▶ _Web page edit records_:
Content starts
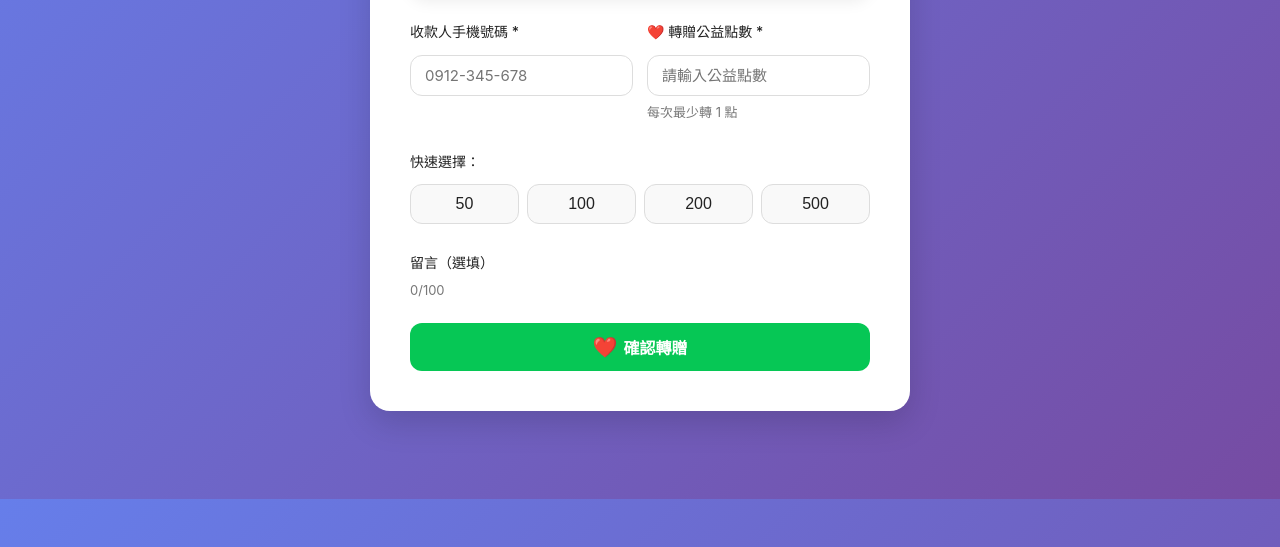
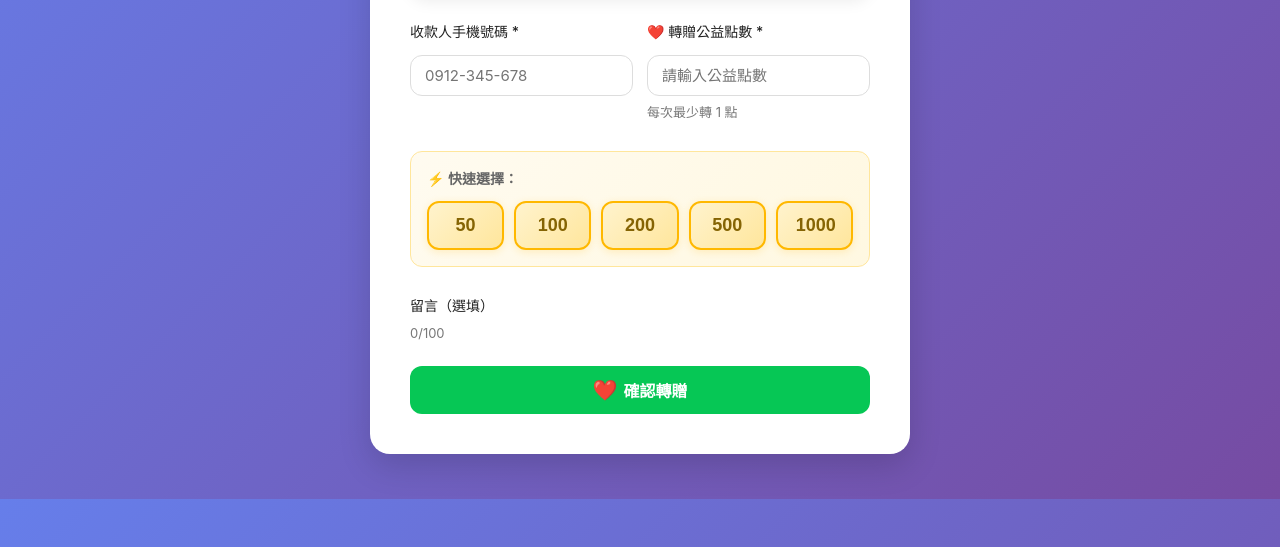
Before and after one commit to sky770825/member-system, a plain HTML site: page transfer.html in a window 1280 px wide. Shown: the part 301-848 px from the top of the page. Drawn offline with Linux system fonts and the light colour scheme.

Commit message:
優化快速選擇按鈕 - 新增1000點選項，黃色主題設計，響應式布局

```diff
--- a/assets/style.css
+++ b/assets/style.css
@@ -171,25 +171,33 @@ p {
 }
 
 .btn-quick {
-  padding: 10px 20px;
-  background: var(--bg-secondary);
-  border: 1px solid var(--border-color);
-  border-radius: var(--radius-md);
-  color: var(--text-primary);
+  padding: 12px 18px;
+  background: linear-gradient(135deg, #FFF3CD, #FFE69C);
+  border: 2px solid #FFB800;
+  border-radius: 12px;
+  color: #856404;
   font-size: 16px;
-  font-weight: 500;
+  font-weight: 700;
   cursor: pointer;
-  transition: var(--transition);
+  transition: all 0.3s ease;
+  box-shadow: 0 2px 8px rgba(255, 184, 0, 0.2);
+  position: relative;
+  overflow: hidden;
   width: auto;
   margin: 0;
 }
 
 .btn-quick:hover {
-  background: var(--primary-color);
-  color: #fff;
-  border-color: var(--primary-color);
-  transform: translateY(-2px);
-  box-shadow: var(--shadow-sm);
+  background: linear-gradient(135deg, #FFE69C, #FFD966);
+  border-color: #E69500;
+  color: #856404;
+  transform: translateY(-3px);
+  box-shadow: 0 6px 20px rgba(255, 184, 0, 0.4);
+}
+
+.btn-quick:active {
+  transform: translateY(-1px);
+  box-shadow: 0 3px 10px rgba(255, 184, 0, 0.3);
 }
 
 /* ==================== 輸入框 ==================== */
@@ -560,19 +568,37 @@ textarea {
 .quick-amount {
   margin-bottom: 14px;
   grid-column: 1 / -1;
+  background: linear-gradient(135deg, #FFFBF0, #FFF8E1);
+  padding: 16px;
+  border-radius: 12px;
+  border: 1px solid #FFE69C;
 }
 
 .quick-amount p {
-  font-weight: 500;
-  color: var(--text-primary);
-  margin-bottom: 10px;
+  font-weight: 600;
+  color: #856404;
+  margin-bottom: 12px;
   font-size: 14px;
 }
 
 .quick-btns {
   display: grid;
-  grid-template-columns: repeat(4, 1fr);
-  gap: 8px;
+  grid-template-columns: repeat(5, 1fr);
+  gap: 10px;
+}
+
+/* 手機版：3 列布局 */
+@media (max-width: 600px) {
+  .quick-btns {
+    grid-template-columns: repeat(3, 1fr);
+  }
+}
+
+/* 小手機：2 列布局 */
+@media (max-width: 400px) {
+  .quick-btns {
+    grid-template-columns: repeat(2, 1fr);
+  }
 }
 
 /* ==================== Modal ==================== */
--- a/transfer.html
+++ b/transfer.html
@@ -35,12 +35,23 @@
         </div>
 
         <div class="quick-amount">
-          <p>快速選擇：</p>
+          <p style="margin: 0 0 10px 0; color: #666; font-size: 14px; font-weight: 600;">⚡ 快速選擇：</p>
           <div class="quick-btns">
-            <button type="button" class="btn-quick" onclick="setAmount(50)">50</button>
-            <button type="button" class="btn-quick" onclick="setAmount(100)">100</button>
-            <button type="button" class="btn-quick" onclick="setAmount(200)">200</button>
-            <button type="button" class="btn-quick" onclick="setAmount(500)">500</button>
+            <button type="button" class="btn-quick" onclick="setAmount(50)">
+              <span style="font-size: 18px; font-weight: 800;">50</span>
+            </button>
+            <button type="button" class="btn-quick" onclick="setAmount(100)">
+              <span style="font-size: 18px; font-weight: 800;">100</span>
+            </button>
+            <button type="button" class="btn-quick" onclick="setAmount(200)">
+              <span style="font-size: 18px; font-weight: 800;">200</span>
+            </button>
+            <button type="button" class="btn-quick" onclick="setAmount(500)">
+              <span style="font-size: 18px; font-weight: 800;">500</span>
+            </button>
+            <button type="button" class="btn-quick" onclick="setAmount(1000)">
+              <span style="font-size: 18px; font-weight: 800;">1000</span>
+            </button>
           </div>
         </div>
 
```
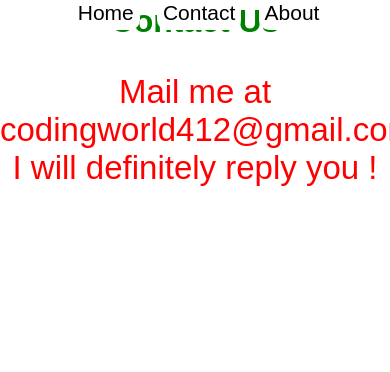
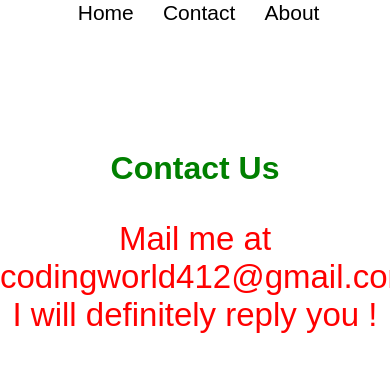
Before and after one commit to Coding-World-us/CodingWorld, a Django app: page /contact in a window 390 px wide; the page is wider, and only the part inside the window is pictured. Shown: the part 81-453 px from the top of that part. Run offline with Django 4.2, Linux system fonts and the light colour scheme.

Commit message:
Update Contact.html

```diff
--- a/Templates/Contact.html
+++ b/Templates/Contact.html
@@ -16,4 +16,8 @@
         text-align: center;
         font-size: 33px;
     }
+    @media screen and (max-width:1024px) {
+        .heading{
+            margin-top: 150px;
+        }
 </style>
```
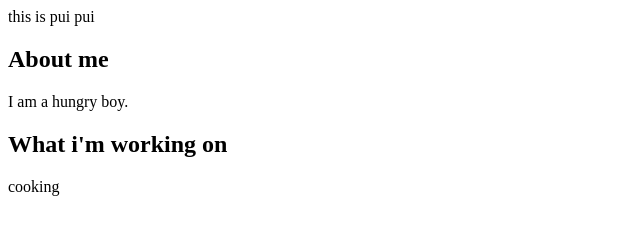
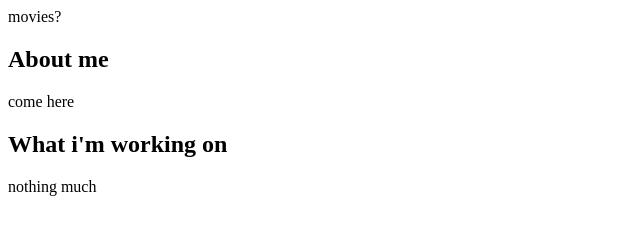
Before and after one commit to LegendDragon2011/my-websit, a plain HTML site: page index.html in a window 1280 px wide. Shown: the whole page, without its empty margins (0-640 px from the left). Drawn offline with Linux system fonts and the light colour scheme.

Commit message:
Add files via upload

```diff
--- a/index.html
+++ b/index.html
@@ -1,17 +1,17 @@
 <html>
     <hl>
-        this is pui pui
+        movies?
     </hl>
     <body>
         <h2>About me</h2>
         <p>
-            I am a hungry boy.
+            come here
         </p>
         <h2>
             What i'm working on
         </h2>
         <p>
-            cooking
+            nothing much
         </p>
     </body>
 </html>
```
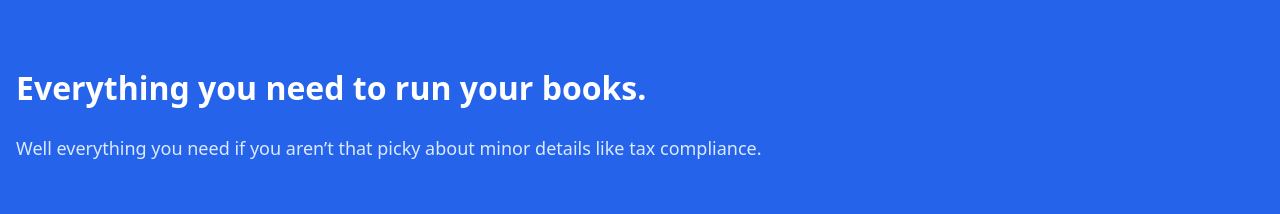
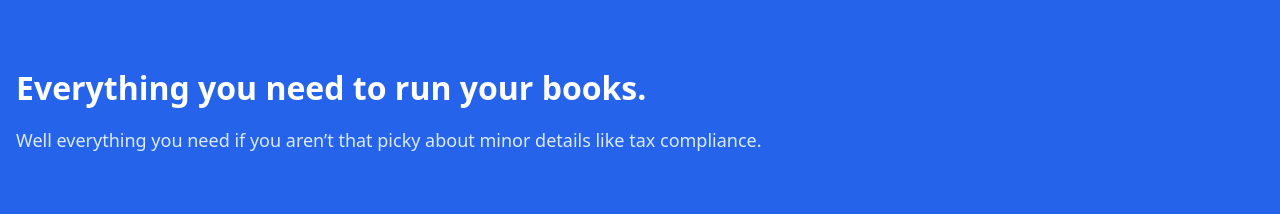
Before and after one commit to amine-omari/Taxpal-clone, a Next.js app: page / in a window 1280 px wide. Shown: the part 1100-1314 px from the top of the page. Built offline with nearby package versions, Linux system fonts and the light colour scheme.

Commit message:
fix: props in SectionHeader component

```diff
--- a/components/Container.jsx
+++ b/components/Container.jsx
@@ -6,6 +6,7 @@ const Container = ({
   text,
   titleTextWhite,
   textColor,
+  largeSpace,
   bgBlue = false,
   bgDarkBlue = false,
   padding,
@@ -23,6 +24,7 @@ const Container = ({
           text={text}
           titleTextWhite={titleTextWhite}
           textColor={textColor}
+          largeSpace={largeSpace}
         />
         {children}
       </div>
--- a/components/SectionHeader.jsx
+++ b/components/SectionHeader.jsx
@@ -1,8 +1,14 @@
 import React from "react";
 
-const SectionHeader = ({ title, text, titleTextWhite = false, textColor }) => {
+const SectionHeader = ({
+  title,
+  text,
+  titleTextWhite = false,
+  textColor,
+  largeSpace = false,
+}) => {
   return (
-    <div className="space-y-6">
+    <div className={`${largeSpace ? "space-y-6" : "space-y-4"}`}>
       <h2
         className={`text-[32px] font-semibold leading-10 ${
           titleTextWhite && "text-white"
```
Content ends
▶ _What to produce_: Leave out the pictures, and give all the records again exactly.

▶ _Exercise response_:
Before and after one commit to sky770825/member-system, a plain HTML site: page transfer.html in a window 1280 px wide. Shown: the part 301-848 px from the top of the page. Drawn offline with Linux system fonts and the light colour scheme.

Commit message:
優化快速選擇按鈕 - 新增1000點選項，黃色主題設計，響應式布局

```diff
--- a/assets/style.css
+++ b/assets/style.css
@@ -171,25 +171,33 @@ p {
 }
 
 .btn-quick {
-  padding: 10px 20px;
-  background: var(--bg-secondary);
-  border: 1px solid var(--border-color);
-  border-radius: var(--radius-md);
-  color: var(--text-primary);
+  padding: 12px 18px;
+  background: linear-gradient(135deg, #FFF3CD, #FFE69C);
+  border: 2px solid #FFB800;
+  border-radius: 12px;
+  color: #856404;
   font-size: 16px;
-  font-weight: 500;
+  font-weight: 700;
   cursor: pointer;
-  transition: var(--transition);
+  transition: all 0.3s ease;
+  box-shadow: 0 2px 8px rgba(255, 184, 0, 0.2);
+  position: relative;
+  overflow: hidden;
   width: auto;
   margin: 0;
 }
 
 .btn-quick:hover {
-  background: var(--primary-color);
-  color: #fff;
-  border-color: var(--primary-color);
-  transform: translateY(-2px);
-  box-shadow: var(--shadow-sm);
+  background: linear-gradient(135deg, #FFE69C, #FFD966);
+  border-color: #E69500;
+  color: #856404;
+  transform: translateY(-3px);
+  box-shadow: 0 6px 20px rgba(255, 184, 0, 0.4);
+}
+
+.btn-quick:active {
+  transform: translateY(-1px);
+  box-shadow: 0 3px 10px rgba(255, 184, 0, 0.3);
 }
 
 /* ==================== 輸入框 ==================== */
@@ -560,19 +568,37 @@ textarea {
 .quick-amount {
   margin-bottom: 14px;
   grid-column: 1 / -1;
+  background: linear-gradient(135deg, #FFFBF0, #FFF8E1);
+  padding: 16px;
+  border-radius: 12px;
+  border: 1px solid #FFE69C;
 }
 
 .quick-amount p {
-  font-weight: 500;
-  color: var(--text-primary);
-  margin-bottom: 10px;
+  font-weight: 600;
+  color: #856404;
+  margin-bottom: 12px;
   font-size: 14px;
 }
 
 .quick-btns {
   display: grid;
-  grid-template-columns: repeat(4, 1fr);
-  gap: 8px;
+  grid-template-columns: repeat(5, 1fr);
+  gap: 10px;
+}
+
+/* 手機版：3 列布局 */
+@media (max-width: 600px) {
+  .quick-btns {
+    grid-template-columns: repeat(3, 1fr);
+  }
+}
+
+/* 小手機：2 列布局 */
+@media (max-width: 400px) {
+  .quick-btns {
+    grid-template-columns: repeat(2, 1fr);
+  }
 }
 
 /* ==================== Modal ==================== */
--- a/transfer.html
+++ b/transfer.html
@@ -35,12 +35,23 @@
         </div>
 
         <div class="quick-amount">
-          <p>快速選擇：</p>
+          <p style="margin: 0 0 10px 0; color: #666; font-size: 14px; font-weight: 600;">⚡ 快速選擇：</p>
           <div class="quick-btns">
-            <button type="button" class="btn-quick" onclick="setAmount(50)">50</button>
-            <button type="button" class="btn-quick" onclick="setAmount(100)">100</button>
-            <button type="button" class="btn-quick" onclick="setAmount(200)">200</button>
-            <button type="button" class="btn-quick" onclick="setAmount(500)">500</button>
+            <button type="button" class="btn-quick" onclick="setAmount(50)">
+              <span style="font-size: 18px; font-weight: 800;">50</span>
+            </button>
+            <button type="button" class="btn-quick" onclick="setAmount(100)">
+              <span style="font-size: 18px; font-weight: 800;">100</span>
+            </button>
+            <button type="button" class="btn-quick" onclick="setAmount(200)">
+              <span style="font-size: 18px; font-weight: 800;">200</span>
+            </button>
+            <button type="button" class="btn-quick" onclick="setAmount(500)">
+              <span style="font-size: 18px; font-weight: 800;">500</span>
+            </button>
+            <button type="button" class="btn-quick" onclick="setAmount(1000)">
+              <span style="font-size: 18px; font-weight: 800;">1000</span>
+            </button>
           </div>
         </div>
 
```
Before and after one commit to Coding-World-us/CodingWorld, a Django app: page /contact in a window 390 px wide; the page is wider, and only the part inside the window is pictured. Shown: the part 81-453 px from the top of that part. Run offline with Django 4.2, Linux system fonts and the light colour scheme.

Commit message:
Update Contact.html

```diff
--- a/Templates/Contact.html
+++ b/Templates/Contact.html
@@ -16,4 +16,8 @@
         text-align: center;
         font-size: 33px;
     }
+    @media screen and (max-width:1024px) {
+        .heading{
+            margin-top: 150px;
+        }
 </style>
```
Before and after one commit to LegendDragon2011/my-websit, a plain HTML site: page index.html in a window 1280 px wide. Shown: the whole page, without its empty margins (0-640 px from the left). Drawn offline with Linux system fonts and the light colour scheme.

Commit message:
Add files via upload

```diff
--- a/index.html
+++ b/index.html
@@ -1,17 +1,17 @@
 <html>
     <hl>
-        this is pui pui
+        movies?
     </hl>
     <body>
         <h2>About me</h2>
         <p>
-            I am a hungry boy.
+            come here
         </p>
         <h2>
             What i'm working on
         </h2>
         <p>
-            cooking
+            nothing much
         </p>
     </body>
 </html>
```
Before and after one commit to amine-omari/Taxpal-clone, a Next.js app: page / in a window 1280 px wide. Shown: the part 1100-1314 px from the top of the page. Built offline with nearby package versions, Linux system fonts and the light colour scheme.

Commit message:
fix: props in SectionHeader component

```diff
--- a/components/Container.jsx
+++ b/components/Container.jsx
@@ -6,6 +6,7 @@ const Container = ({
   text,
   titleTextWhite,
   textColor,
+  largeSpace,
   bgBlue = false,
   bgDarkBlue = false,
   padding,
@@ -23,6 +24,7 @@ const Container = ({
           text={text}
           titleTextWhite={titleTextWhite}
           textColor={textColor}
+          largeSpace={largeSpace}
         />
         {children}
       </div>
--- a/components/SectionHeader.jsx
+++ b/components/SectionHeader.jsx
@@ -1,8 +1,14 @@
 import React from "react";
 
-const SectionHeader = ({ title, text, titleTextWhite = false, textColor }) => {
+const SectionHeader = ({
+  title,
+  text,
+  titleTextWhite = false,
+  textColor,
+  largeSpace = false,
+}) => {
   return (
-    <div className="space-y-6">
+    <div className={`${largeSpace ? "space-y-6" : "space-y-4"}`}>
       <h2
         className={`text-[32px] font-semibold leading-10 ${
           titleTextWhite && "text-white"
```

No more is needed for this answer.